It’s a paradoxical demand we place on novelists. They must create something utterly fictional, but utterly real. And what horrible pressure: even the worst writer will know immediately if the writing is flawed. We’ve all read many more books than we have written, a statistic which makes us “experts” on the craft. And yet the best reader can write terrible books again and again. Maybe reading those books is penance for an author’s own bad writing. Maybe there’s a price to pay for putting words into the world. You have to do time for the trade you love. At least let that time be spent on the beach.

Portugal and Portuguy

We’re here in Cascais (“Cash-Cash”), Portugal, about 30 minutes from Lisbon. So far so good. We found a park with wandering peacocks and kennels of white rabbits. The bbf is excited because Culture Club is playing in the Irish bar where we internet. Portuguese beach kids are way cute – confirming that the English parents did, in fact, kidnap Madeleine. The policia just needed an outsider’s perspective to solve that one.

Thong bikinis – still popular.

Smoking – not as popular.

Speedos – only popular if they’re bulging.

Let me stop and clarify for a second that all my friends hate me because I’m here. So I don’t want to show off about the pristine beaches and the bunny rabbits and the citadels and such. Maybe I should just chronicle the bad stuff. Like I’m pretty sure I saw some poodle shit on the cobbled street earlier. Right before I bought ripe cherries from a street vendor and had my picture taken on a castle wall. And I got a grain of sand in my eye while I was tanning. So it’s not all roses here. But they do climb the walls of my apartment.

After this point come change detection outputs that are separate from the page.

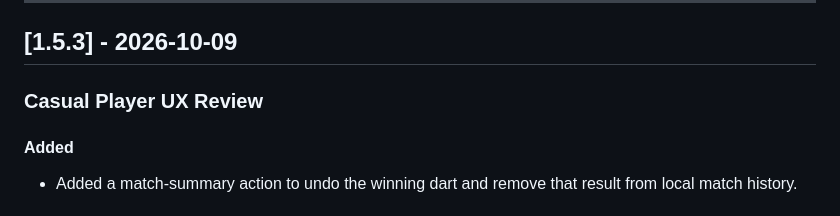
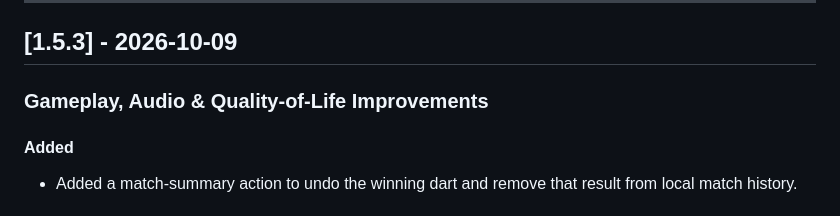
Before and after one commit to ziyuonmain/bull-sheet, a Markdown page: CHANGELOG.md, the part around the change. Drawn GitHub-style.

Commit message:
docs(changelog): retitle 1.5.3 release

```diff
--- a/CHANGELOG.md
+++ b/CHANGELOG.md
@@ -14,7 +14,7 @@ and this project adheres to [Semantic Versioning](https://semver.org/spec/v2.0.0
 ---
 
 ## [1.5.3] - 2026-10-09
-### Casual Player UX Review
+### Gameplay, Audio & Quality-of-Life Improvements
 #### Added
 - Added a match-summary action to undo the winning dart and remove that result from local match history.
 
```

I’m sure we’ll eventually have a day of bad weather or at least some GI problems. But for now, we like the local beer, we like the green wine, we like the Right Said Fred video playing on the pub TV (local beer helps), we like that no one has tried to sell us heroin yet, and we like watching the teenagers making out in the ocean. It’s like they’ve never kissed anyone before – it’s beautiful.

But we wish we could share our trip with everyone. So if you want to give me your mailing address, I’ll send you a postcard. I won’t even charge you like this guy. And I promise to write you something insensible, maybe in broken Portuguese. Quick, get your postcard while you can. This place will only exist while I’m here. It’s called global solipsism, and it only works for me.

I am seriously about to scratch off my big toe

Which came first – the New Yorker article or the bee sting? And if bees are so extinct, why is there one embedded in my foot? I wasn’t even trying.